I threw the brew down my throat. Immediately... I knew it would be making it's way out of my body.

The kerosene lamps were blown out. For a few minutes, only the sound of jungle life entertained us. Then the chacapas started up... Followed by the whistling... And then the Peruvian icaros from Don Alberto.

I rocked in my chair. Focused on breathing deeply in through the nose and exhaling deeply out of the mouth.  I started to see the sounds behind my closed eyes... Geometric swirls that were largely magenta, blue and black.

I focused on the icaro more closely... Realizing that it was gently pulling the anxiety living deep in me up from my stomach. I thought of my ex-husband and saw his energy holding on to me.

I breathed deeply again. And again. And again.

"I know you're gently enticing it out, Papa Tua," I said to myself. I was grateful the medicine was being as gentle as it could be.

The room was quiet. Just the chacapa and Don Alberto's gentle voice.

And then my retching added to the symphony.

I reached down, under my chair, and pulled up the shallow bucket. I held it in my lap. I bent over it and dry-heaved at first... Then it came up.

While my retching was soft... It did gently echo across the room.

I brought the bucket up to directly under my chin. I continued to vomit.

One of the assistants came up to me after a few minutes of vomiting with a new bucket. I held out my hand...

"I'm not done with this one yet."

I continued for another few seconds, then handed them my bucket.
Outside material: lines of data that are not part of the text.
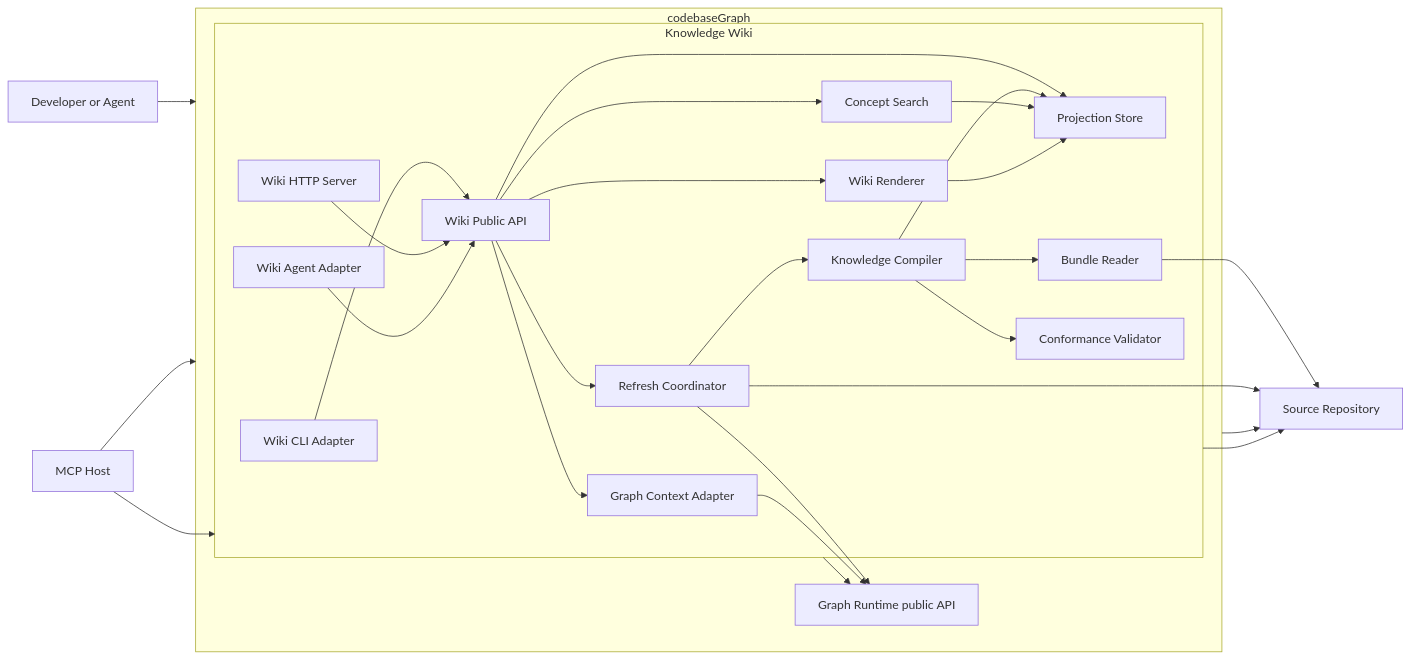
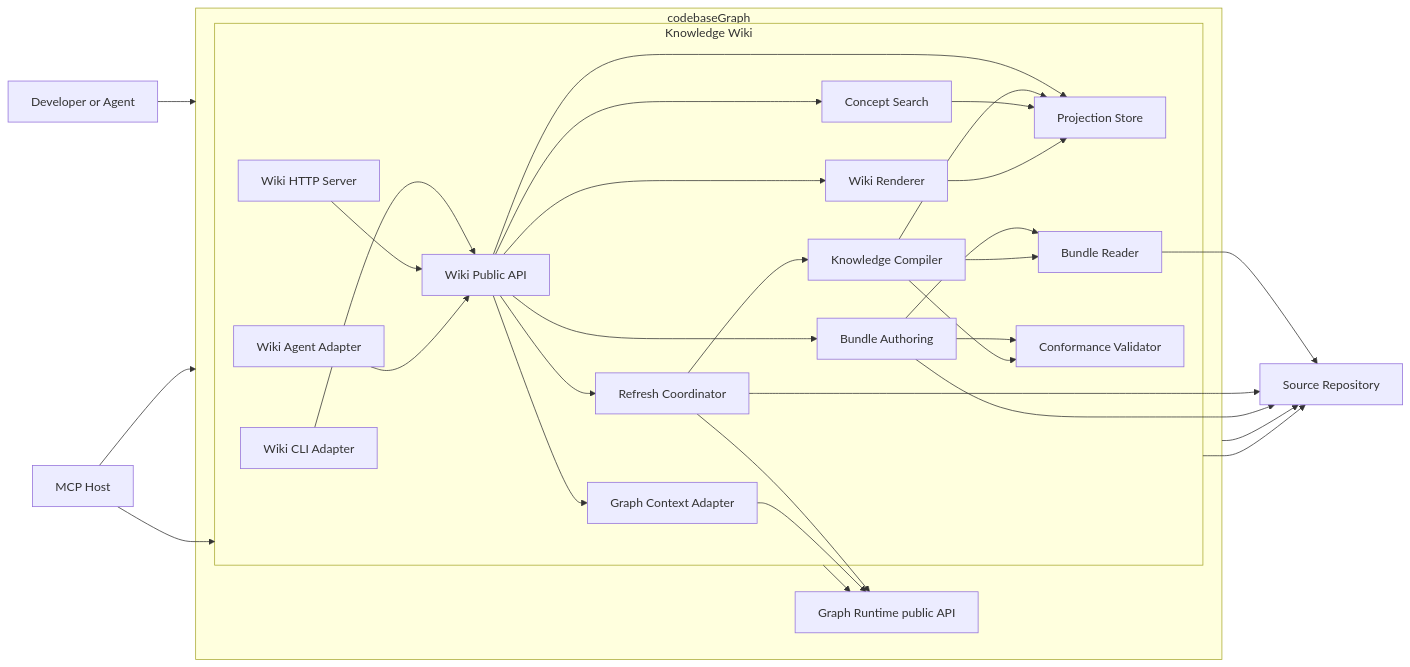
One commit to rabii-chaarani/codebaseGraph changed the diagram in .omx/plans/okf-wiki-full-implementation.md. Above: the diagram before and after it, drawn with Mermaid. The commit also changed other lines of this file, not shown here.

First line of the commit message:
docs(okf): plan controlled MCP authoring

````diff
--- a/.omx/plans/okf-wiki-full-implementation.md
+++ b/.omx/plans/okf-wiki-full-implementation.md
@@ -98,35 +106,39 @@
 ```mermaid
 flowchart LR
     D["Developer or Agent"] --> SYS
     H["MCP Host"] --> SYS
     SYS --> S["Source Repository"]
 
     subgraph SYS["codebaseGraph"]
       G["Graph Runtime public API"]
 
       subgraph W["Knowledge Wiki"]
         CLI["Wiki CLI Adapter"] --> API["Wiki Public API"]
         HTTP["Wiki HTTP Server"] --> API
         MCP["Wiki Agent Adapter"] --> API
         API --> REF["Refresh Coordinator"]
         API --> STORE["Projection Store"]
         API --> SEARCH["Concept Search"]
         API --> CTX["Graph Context Adapter"]
         API --> RENDER["Wiki Renderer"]
+        API --> AUTHOR["Bundle Authoring"]
+        AUTHOR --> READ
+        AUTHOR --> VALID
         REF --> COMP["Knowledge Compiler"]
         COMP --> READ["Bundle Reader"]
         COMP --> VALID["Conformance Validator"]
         COMP --> STORE
         SEARCH --> STORE
         RENDER --> STORE
       end
     end
 
     H --> W
     W --> S
     W --> G
     READ --> S
     REF --> S
+    AUTHOR --> S
     REF --> G
     CTX --> G
 ```
````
I kept the new one in my lap.

And it started again.

I spent another few minutes using the new bucket. Then it too was collected.
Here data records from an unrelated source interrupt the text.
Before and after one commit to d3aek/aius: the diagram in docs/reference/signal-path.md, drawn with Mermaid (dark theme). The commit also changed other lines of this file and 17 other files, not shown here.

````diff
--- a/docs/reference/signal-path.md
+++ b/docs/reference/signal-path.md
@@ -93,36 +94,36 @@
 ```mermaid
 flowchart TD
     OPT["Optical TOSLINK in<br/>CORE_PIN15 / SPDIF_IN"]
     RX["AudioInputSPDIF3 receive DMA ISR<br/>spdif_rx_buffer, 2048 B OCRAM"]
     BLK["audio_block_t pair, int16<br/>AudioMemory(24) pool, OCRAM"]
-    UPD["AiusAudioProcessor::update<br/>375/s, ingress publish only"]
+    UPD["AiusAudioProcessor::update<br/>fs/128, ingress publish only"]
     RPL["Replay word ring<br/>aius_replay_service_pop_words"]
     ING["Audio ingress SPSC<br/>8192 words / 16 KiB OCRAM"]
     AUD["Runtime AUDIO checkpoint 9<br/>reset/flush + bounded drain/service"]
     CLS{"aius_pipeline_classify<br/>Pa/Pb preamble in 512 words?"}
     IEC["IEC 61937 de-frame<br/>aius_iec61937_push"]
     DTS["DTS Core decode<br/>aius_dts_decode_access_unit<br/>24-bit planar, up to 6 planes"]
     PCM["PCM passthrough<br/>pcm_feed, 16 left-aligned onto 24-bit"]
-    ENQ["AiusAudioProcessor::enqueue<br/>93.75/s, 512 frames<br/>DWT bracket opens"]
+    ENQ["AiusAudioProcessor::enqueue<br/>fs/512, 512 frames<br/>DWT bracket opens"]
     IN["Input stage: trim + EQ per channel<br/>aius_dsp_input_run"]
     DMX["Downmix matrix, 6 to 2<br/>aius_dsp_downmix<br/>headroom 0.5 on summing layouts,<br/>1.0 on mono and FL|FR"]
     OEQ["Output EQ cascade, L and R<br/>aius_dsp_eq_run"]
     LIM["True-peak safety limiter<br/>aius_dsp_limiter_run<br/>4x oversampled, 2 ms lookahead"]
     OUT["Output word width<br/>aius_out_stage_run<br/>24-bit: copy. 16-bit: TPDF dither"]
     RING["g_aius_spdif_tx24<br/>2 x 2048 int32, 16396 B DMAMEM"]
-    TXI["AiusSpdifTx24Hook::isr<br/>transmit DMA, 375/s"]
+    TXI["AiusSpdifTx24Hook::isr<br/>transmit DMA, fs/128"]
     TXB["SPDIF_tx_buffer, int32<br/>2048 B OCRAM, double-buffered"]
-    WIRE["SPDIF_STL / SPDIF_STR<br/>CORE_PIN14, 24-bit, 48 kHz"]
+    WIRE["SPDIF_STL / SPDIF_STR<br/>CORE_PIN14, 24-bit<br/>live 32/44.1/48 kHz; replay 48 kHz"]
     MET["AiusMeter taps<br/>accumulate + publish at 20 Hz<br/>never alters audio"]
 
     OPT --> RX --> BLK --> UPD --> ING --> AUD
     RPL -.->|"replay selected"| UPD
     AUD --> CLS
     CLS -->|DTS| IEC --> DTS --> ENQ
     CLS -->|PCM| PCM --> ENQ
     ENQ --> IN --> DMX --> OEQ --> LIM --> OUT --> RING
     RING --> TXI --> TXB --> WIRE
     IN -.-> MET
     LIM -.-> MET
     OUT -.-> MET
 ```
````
I felt peaceful. I was done. It was out. The anxiety was released.

"Whatever is just is," my Self said.

I spent the rest of the ceremony meditating and pushing out love from my body. My physical purge had happened in the first 30 minutes. As we got deeper into the session, it was clear there were some major battles being waged for people.
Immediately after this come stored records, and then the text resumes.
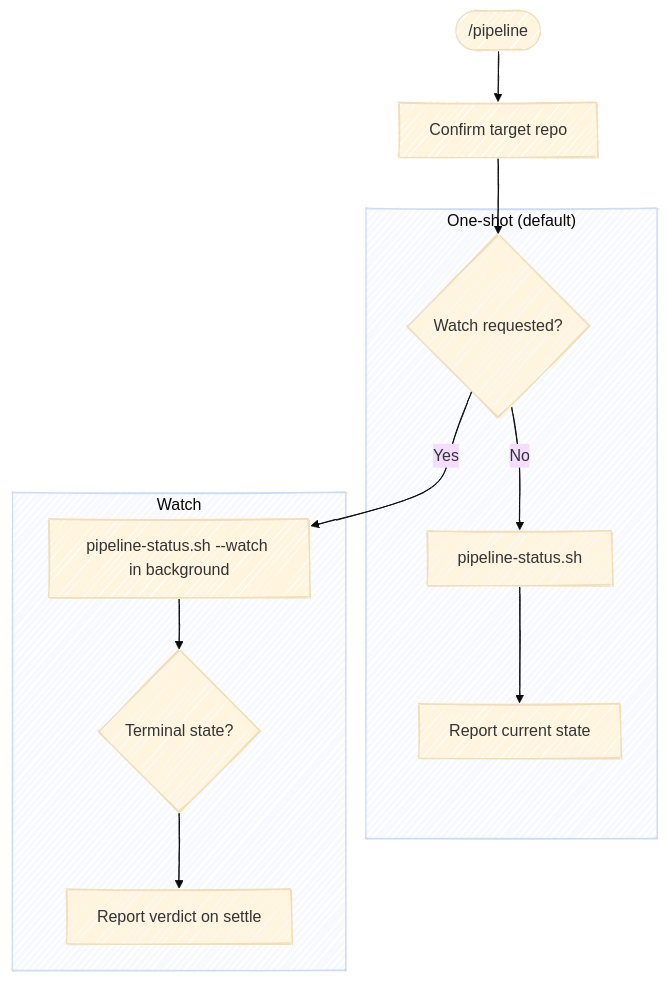
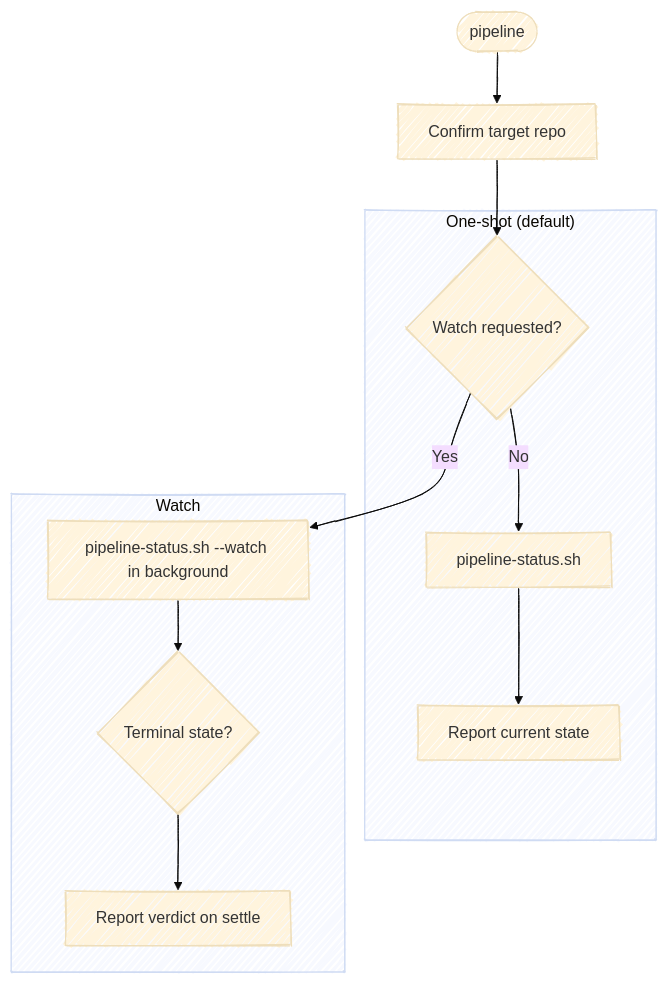
One commit to chris-peterson/anchor changed the diagram in skills/pipeline/SKILL.md. Above: the diagram before and after it, drawn with Mermaid (base theme). The commit also changed other lines of this file and 38 other files, not shown here.

````diff
--- a/skills/pipeline/SKILL.md
+++ b/skills/pipeline/SKILL.md
@@ -27,17 +31,17 @@
 ```mermaid
 %%{ init: { 'look': 'handDrawn' } }%%
 flowchart TD
-    Start(["/pipeline"]) --> Repo["Confirm target repo"]
+    Start(["pipeline"]) --> Repo["Confirm target repo"]
     Repo --> Mode{Watch requested?}
 
     subgraph once["One-shot (default)"]
         Mode -->|No| Once["pipeline-status.sh"]
         Once --> ReportA["Report current state"]
     end
 
     subgraph watch["Watch"]
         Mode -->|Yes| Watch["pipeline-status.sh --watch in background"]
         Watch --> Settle{Terminal state?}
         Settle --> ReportB["Report verdict on settle"]
     end
 ```
````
"Love, love, love... Love, love, love..." sang the American Shaman, over the din of retching and people shuffling to the bathroom to use the toilet or hop in the shower.

"It's just a little ayahusca," he said.

We laughed.

A little ayahuasca goes a long, long, long way.

The symphony died down. And eventually the lamps were lit.  My friend who had come with me on the trip tip-toed her way over to my chair and asked how I was doing.

I looked very peaceful, as usual.

"It was good," I said.  "I finally vomited! Are you proud of me?"

She laughed. She said she was. She had vomited the previous night and this night too. Her experience that evening was enjoyable.

After a little while, we collected ourselves and walked back to our shared room. I had no interest in drinking any water or even brushing my teeth. I wanted to allow the feelings I had released and my thoughts about it to continue to be present. I didn't want to disrupt the peaceful association I had discovered.

I fell asleep listening to the sound of jungle life (frogs... monkeys... insects... the sound of a poacher's rifle) outside my room.

Nothing was going to disturb me.